In the last fifty years, the study of argumentation has become one of the most exciting intellectual crossroads in the modern academy. Two of the most central concepts of argumentation theory are presumptions and burdens of proof. Their functions have been explicitly recognized in legal theory since the middle ages, but their pervasive presence in all forms of argumentation and in inquiries beyond the law—including politics, science, religion, philosophy, and interpersonal communication—have been the object of study since the nineteenth century.
However, the documents and essays central to any discussion of presumptions and burdens of proof as devices of argumentation are scattered across a variety of remote sources in rhetoric, law, and philosophy. Presumptions and Burdens of Proof: An Anthology of Argumentation and the Law brings together for the first time key texts relating to the history of the theory of presumptions along with contemporary studies that identify and give insight into the issues facing students and scholars today.
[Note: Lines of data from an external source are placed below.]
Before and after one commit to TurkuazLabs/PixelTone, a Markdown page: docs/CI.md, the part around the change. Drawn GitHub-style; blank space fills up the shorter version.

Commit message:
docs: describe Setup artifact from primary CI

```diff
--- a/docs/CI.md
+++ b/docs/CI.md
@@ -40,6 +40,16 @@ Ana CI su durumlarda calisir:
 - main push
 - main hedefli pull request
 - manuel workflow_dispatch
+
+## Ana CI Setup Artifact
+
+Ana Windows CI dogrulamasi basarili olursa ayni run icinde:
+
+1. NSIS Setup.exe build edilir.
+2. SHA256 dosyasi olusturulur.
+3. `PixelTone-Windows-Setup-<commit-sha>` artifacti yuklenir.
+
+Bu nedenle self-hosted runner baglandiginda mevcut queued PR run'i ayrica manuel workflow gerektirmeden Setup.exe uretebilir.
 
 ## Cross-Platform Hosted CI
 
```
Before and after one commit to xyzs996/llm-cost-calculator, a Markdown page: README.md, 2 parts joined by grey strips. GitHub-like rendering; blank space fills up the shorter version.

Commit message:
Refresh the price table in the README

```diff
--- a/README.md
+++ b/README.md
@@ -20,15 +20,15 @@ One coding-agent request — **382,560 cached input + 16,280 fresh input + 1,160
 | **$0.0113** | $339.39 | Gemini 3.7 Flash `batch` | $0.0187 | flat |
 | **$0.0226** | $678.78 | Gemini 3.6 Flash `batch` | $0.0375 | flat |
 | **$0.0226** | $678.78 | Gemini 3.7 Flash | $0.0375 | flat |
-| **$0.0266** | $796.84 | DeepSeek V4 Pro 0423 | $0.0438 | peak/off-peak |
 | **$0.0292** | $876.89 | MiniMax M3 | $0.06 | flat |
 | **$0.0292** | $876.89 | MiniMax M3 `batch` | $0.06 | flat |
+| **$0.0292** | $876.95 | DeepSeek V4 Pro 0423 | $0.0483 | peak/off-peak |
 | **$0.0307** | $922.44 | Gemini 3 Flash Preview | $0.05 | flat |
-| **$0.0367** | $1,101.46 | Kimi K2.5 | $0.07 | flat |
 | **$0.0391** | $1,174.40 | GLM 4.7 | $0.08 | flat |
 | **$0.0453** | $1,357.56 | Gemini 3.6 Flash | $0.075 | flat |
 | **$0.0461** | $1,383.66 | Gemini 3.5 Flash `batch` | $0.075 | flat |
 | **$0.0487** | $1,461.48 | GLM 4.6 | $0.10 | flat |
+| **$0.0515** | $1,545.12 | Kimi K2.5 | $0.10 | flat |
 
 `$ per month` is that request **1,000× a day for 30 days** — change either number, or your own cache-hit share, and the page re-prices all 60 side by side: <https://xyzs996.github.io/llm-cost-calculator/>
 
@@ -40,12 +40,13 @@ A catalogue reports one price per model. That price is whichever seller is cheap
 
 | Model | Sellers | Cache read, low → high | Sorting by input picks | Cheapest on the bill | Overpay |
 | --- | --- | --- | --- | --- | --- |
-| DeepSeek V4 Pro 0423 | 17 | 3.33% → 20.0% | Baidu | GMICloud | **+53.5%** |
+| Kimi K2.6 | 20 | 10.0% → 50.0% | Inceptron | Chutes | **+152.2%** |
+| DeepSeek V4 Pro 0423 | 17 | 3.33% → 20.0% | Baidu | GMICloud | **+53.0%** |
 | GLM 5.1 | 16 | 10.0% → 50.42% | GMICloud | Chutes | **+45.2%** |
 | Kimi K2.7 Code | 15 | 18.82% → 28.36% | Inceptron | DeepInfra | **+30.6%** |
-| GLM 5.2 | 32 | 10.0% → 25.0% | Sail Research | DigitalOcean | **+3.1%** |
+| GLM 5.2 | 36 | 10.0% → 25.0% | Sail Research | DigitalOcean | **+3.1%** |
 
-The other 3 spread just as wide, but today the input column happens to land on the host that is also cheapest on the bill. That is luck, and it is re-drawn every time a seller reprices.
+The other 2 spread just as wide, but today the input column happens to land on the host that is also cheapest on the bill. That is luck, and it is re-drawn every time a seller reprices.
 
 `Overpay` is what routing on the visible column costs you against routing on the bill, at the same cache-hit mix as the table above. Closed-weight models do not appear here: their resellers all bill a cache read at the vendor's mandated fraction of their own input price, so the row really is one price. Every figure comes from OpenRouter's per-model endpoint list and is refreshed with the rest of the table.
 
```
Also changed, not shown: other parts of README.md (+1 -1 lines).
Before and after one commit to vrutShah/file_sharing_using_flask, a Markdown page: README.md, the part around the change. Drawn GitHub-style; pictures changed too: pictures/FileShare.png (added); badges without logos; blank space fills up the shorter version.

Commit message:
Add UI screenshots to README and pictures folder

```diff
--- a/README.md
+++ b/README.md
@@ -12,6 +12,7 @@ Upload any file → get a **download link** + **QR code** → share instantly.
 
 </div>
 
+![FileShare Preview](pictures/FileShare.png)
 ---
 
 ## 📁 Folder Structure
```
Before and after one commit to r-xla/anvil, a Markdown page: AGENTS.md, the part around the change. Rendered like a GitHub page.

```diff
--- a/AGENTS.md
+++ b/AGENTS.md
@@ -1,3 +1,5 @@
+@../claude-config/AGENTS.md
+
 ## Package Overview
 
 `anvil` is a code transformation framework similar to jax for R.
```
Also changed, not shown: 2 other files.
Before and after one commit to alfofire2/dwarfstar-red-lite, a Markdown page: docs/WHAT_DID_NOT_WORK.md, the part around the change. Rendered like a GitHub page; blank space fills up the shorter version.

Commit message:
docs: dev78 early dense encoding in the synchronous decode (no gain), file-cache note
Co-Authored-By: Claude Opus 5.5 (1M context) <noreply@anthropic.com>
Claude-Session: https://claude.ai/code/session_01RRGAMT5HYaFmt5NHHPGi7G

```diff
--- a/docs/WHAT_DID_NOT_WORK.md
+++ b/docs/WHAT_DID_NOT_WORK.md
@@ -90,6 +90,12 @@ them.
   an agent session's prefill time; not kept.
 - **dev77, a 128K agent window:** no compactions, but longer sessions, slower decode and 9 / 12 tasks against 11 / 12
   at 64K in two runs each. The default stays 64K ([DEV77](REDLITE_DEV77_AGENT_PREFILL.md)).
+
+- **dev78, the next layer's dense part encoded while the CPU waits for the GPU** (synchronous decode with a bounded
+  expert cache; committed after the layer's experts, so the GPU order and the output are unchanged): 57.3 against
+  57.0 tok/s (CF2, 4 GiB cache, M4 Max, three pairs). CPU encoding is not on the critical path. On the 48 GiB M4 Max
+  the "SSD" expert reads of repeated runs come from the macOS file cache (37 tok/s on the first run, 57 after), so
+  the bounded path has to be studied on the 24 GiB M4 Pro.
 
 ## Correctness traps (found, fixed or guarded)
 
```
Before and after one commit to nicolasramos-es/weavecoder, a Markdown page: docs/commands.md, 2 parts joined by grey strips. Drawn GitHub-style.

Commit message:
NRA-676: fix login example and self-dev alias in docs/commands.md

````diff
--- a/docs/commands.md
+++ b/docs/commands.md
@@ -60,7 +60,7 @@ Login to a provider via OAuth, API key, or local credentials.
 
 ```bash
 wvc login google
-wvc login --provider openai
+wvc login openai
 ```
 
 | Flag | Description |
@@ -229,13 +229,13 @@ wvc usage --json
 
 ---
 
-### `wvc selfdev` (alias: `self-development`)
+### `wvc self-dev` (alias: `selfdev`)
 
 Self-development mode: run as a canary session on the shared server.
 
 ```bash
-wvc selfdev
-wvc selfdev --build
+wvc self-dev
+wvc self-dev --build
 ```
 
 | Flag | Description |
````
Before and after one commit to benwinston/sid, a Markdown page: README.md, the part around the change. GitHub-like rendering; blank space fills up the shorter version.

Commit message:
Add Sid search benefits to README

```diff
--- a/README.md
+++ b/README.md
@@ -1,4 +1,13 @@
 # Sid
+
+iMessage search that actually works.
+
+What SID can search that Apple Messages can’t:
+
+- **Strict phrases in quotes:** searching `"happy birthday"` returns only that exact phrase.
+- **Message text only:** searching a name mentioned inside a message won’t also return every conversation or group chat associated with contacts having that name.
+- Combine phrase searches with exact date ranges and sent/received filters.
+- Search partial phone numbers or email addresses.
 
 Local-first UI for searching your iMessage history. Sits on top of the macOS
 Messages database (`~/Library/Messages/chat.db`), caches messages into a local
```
The collection’s first half contains historical sources and begins with excerpts from Aristotle’s Topics and goes on to include the locus classicus chapter from Bishop Whately’s crucial Elements of Rhetoric as well as later reactions to Whately’s views. The second half of the collection contains contemporary essays by contributors from the fields of law, philosophy, rhetoric, and argumentation and communication theory. These essays explore contemporary understandings of presumptions and burdens of proof and their role in numerous contexts today. This anthology is the definitive resource on the subject of these crucial rhetorical modes and will be a vital resource to all scholars of communication and rhetoric, as well as legal scholars and practicing jurists.